Impact of global disturbances on the evolution of life in the polar regions during the early Cenozoic PALEOPOLAR

Lead Research Organisation: University of Bristol
Department Name: Geographical Sciences

Abstract
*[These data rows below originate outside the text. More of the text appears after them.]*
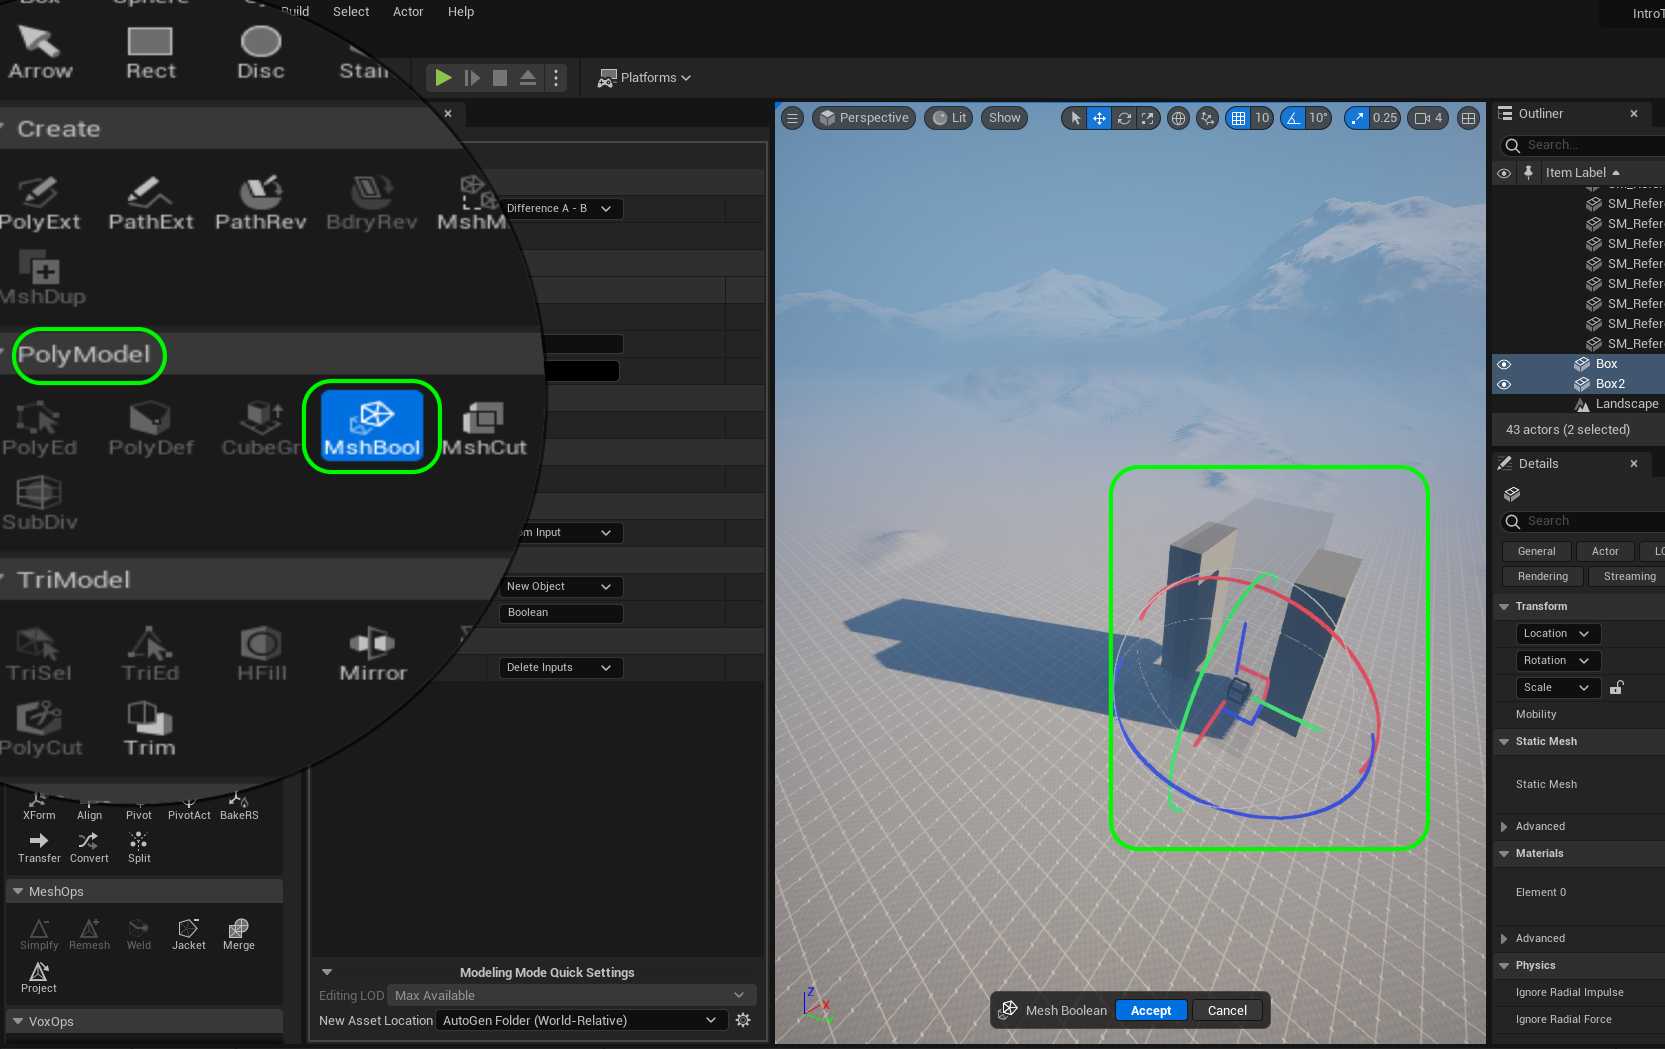
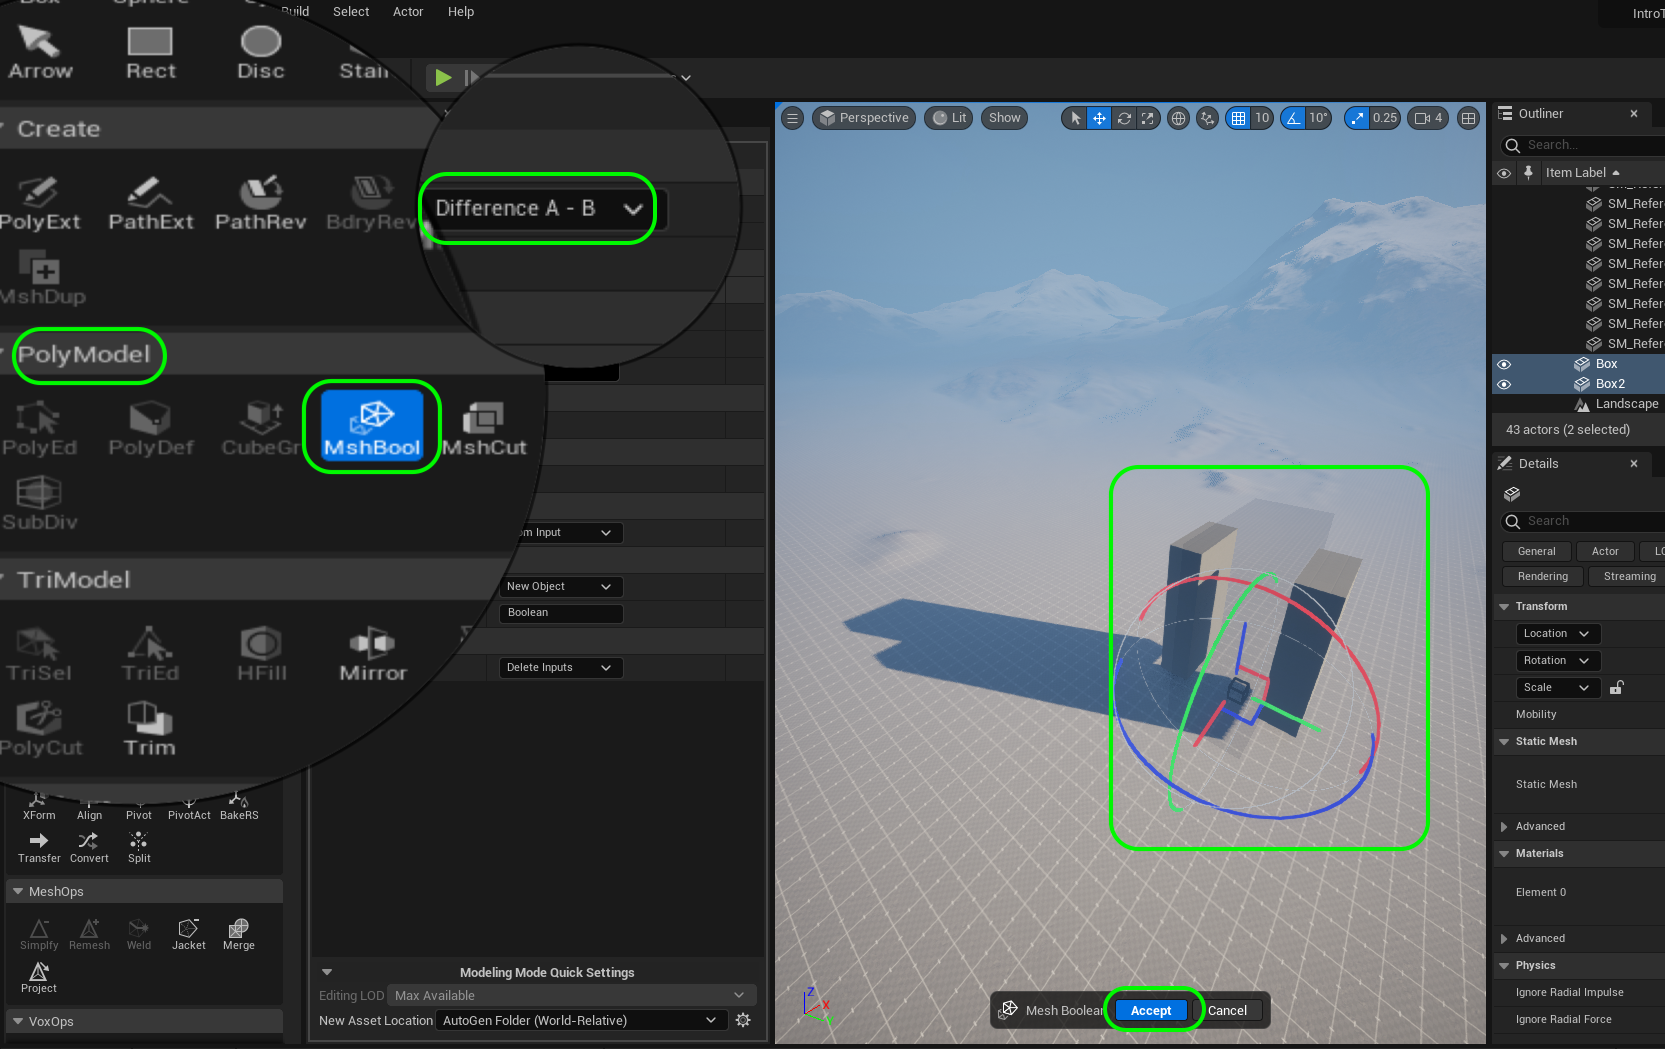
updating ld to ue5

diff --git a/double-jump/README.md b/double-jump/README.md
@@ -39,15 +39,15 @@ Lets create a second box that we will use to cut a hole in the existing one. Go 
 
 ##### `Step 4.`\|`UE5LD`|:small_blue_diamond: :small_blue_diamond: :small_blue_diamond: :small_blue_diamond:
 
-Place smaller box through bigger box.  Use the top, side and front views to center it through the shape.
+Place smaller box through bigger box.  Use the top, side and front views to center it through the shape. You will want the smaller box to cut a hole through the middle of the bigger one.  This will create our jump platform.  I have adjusted it to a meter in height.
 
-![cneter small box in larger one](images/topFrontView.png)
+![center small box in larger one](images/topFrontView.png)
 
 ![](../images/line2.png)
 
 ##### `Step 5.`\|`UE5LD`| :small_orange_diamond:
 
-
+Select both boxes in the scene. Now go to the **PolyModel** group and select **MshBool** (Mesh Boolean).  This will allow us to subtract one shape from the other.  Depending on the order you clicked them on it will be either **Difference A-B** or **Difference B-A**. When you are ready, press the <kbd>Accept</kbd> button to create a new shape. 
 
 ![press end key to lock to ground](images/meshBool.png)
The greenhouse world of the Late Cretaceous to mid-Paleogene (~100 - 40 million years ago) is of particular interest to earth scientists because there is good geological evidence to show that at this time tropical/subtropical conditions extended into Antarctica in the south and into the Arctic in the north. At this time the south polar ice cap was either much smaller or absent. Many modern groups of plants and animals have their evolutionary roots in this greenhouse world and it is possible that their expansion related directly to this prolonged period of global warmth. This greenhouse world was punctuated by a mass extinction event at 65Ma at the Cretaceous - Paleogene boundary (K-Pg). In addition, this warm world was interrupted by a series of abrupt extreme warming events, or hyperthermals, probably caused by the sudden release of massive amounts of CO2 into the atmosphere and oceans. The K-Pg mass extinction event probably had a much longer-lasting effect on global ecosystems than the more transient hyperthermals but we will test this idea by investigating the geological record from the polar regions, the regions on Earth most sensitive to environmental and climate change. Much of the geological record for this time interval for the polar regions comes from deep sea drill sites but the best onshore exposure is found on Seymour Island, Antarctica. We have recently investigated this locality in detail and now have a high resolution geological record from the end of the Cretaceous period, across the K-Pg boundary and into the mid-Paleogene period. Analysis of large collections of sediments and plant and invertebrate fossils will provide us with new information about climates on land and temperatures in shallow seas around Antarctica at that time. The fossils also allow us to reconstruct the composition of faunas and floras that lived in the polar regions and to determine how their diversity changed over time. We will produce a new palaeotemperature curve for the latest Cretaceous - mid-Paleogene interval in Antarctica, and will assess whether the hyperthermal events occurred so far south. By matching fossil diversity with the climate record we will assess the time taken for plants and animals to recover from the K-Pg mass extinction and investigate whether times of high biodiversity were linked to episodes of warming. For example, do sub-tropical plant fossils and an unusual marine fossil assemblage represent poleward incursions of warmth-loving biotas during a global warming event 55 million years ago, only to go extinct when cooler conditions returned? Some studies indicate that the K-Pg mass extinction reset the global evolutionary clock forever, with new species subsequently appearing at a much higher rate in the tropics than at the poles. We will test this important theory by adding our new Antarctic fossil data to a global database for the latest Cretaceous to the mid-Paleogene. Was the radiation of species through this interval really slower at the poles, and if so, why did the change in rates occur immediately after the K-Pg boundary? How does our record of palaeoclimate and biodiversity from Antarctica compare to that from the Arctic and from low latitude sites - were high latitude communities particularly sensitive to climate change and environmental disturbance, even in a greenhouse world? How did forests at the poles affect the climate system? Does our fossil record match the evolutionary history derived from modern marine faunas by molecular studies? By using a range of palaeoenvironmental indicators and analytical techniques (isotope geochemistry, sedimentary facies analysis, palaeobotany, palaeobiology, climate modelling) we will reconstruct the greenhouse world of the past and assess the impact of dramatic global events on the evolution of life, particularly in the polar regions.
 
Description We discovered that vegetation feedbaks can amplify the response of the climate system during the Cretaceous.
Exploitation Route The results have fed into work which has resulted in some joint academic publications.
Sectors Energy